To do this, open the Preferences window and then go to Privacy & Security -> Images, then in the bottom section, there is a place to configure how many times a GIF should loop. Choose either 'once' or 'none.' Looking at Mozilla's CPU usage afterwards, you should see it drop back down to something a little more acceptable.
New with Panther (or possibly a Safari update) is the ability to drag images from the browser right into an email to be sent. No temporary file on the Desktop. Of course you can drag images straight into other apps (Word, etc.), but Mail is where it really adds to my user experience.
Previously you had to drag to the desktop, then to the email, then remember to delete the temporary image file after the mail had been sent.
Safari 1.1 v100 (the one that comes with Panther) now allows one to add a bookmark directly to the bookmarks menu, instead of always asking where to put it. One can perform this instant addition by either holding shift while selecting the "Add Bookmark..." menu item, or by using the keyboard shortcut Command-Shift-D.
I never liked that you can't set Safari to always ask you where to save downloads. With Folder Actions, there is a short fix though. I just attach this script to the folder where Safari downloads. Once the download finishes, I get prompted to move it where I want it.
(* Promts where to move a file just added to a folder
Note: Only moves the first file if more than
one file if more than one file has been added.*)
on adding folder items to this_folder after receiving these_items
(* Assume it's only working with one item right now. *)
set the_file_info to info for item 1 of these_items
set the_folder to choose folder with prompt ¬
("Move " & name of the_file_info & " to:")
tell application "Finder"
(* Move the files *)
move file (item 1 of these_items) to folder the_folder
end adding folder items to
[robg adds: I think this should work in 10.2 as well as 10.3, but I have not tested it yet.]
Often, it's nice to get some genuine shortcuts in the Mac OS -- the kind that save you time (Option key usually duplicates, etc.). The keyboard modifiers the OS designers implemented indeed work well with Safari.

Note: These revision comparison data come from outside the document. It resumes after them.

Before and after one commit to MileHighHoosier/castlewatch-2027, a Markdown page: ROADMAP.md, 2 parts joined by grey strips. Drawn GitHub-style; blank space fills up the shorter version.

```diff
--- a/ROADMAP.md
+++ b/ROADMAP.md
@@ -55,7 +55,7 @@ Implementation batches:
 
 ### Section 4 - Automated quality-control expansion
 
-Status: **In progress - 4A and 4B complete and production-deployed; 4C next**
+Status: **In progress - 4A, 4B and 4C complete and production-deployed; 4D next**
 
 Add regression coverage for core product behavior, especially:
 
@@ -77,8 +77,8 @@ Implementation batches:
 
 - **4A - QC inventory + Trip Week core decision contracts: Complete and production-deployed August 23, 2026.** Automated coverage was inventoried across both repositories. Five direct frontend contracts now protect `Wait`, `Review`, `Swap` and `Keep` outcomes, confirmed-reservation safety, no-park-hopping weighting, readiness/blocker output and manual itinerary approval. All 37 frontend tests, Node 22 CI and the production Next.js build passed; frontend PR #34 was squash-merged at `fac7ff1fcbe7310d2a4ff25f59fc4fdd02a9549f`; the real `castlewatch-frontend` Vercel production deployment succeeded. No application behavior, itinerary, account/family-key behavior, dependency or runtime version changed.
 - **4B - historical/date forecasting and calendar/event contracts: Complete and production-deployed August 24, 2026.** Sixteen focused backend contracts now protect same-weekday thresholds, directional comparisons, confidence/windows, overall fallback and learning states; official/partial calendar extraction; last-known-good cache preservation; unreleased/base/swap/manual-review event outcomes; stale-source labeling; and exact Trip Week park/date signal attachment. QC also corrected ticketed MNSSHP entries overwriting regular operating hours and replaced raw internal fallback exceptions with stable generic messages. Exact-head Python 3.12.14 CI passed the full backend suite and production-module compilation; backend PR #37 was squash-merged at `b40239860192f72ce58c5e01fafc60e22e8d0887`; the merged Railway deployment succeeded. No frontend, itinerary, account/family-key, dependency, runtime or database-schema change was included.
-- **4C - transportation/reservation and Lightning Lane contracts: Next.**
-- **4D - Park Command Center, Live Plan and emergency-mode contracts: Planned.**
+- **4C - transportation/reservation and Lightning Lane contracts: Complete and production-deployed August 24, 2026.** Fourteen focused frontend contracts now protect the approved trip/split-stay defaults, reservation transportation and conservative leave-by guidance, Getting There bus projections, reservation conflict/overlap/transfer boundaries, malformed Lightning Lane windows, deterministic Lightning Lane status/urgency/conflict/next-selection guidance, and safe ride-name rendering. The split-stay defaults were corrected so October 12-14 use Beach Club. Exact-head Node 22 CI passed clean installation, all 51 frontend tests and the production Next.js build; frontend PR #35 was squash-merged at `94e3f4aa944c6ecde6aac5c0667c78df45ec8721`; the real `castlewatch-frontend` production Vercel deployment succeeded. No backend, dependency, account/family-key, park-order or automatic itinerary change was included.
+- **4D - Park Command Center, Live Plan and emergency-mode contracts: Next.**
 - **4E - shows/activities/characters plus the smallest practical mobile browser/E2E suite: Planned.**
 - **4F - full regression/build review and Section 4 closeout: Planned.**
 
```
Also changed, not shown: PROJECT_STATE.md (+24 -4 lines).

As some power users know, Command-clicking on a link opens that link in a new tab, behind the current tabbed window, if tabbed browsing is enabled. There are also equivalent shortcuts for:
opening in a new window (Option-Command-click) behind the current window
opening the window front (Option-Command-Shift-click)
downloading an item (Option-click)
But did you know you can also implement these shortcuts in the address bar (Command-L to get there quickly)? Enter your URL and hold down those very same key combinations and press Return -- and they'll work as described above. Amazing!
These are just a few subtle gems Apple engineers have come with to help us with our day-to-day tasks, and why the Mac OS is always ain elegant pleasure to work with. Enjoy!
In Mozilla and variants, and many other browsers, you can set Cookies to expire at the end of the session. This means that Cookies will be kept for your use, until you close your browser and they are then wiped out. I like that so that I have the benefits of Cookies but not the "long term tracking ability" that Cookies provide some less than above-board sites -- call me paranoid.
Well Safari has no preference to delete Cookies at any specified interval or when closing the browser. It IS easy enough in the preferences to delete them, but you still have to do it manually. However, Safari in its default configuration will store Cookies in the Cookies.plist file, which should be in the ~/Library -> Cookies folder. First remove all your cookies in Safari via the preferences, then do a Get Info on the Cookies.plist file and set it to Locked.
If you have successfully locked the file, in Panther at least, there will be a small locked padlock on the file icon. BINGO! Now Cookies will not be persisted to disk, only stored in memory during Safari's lifetime. You close Safari, Cookies go away!
Make sure that BEFORE you do this you go into Safari's preferences and remove all the cookies.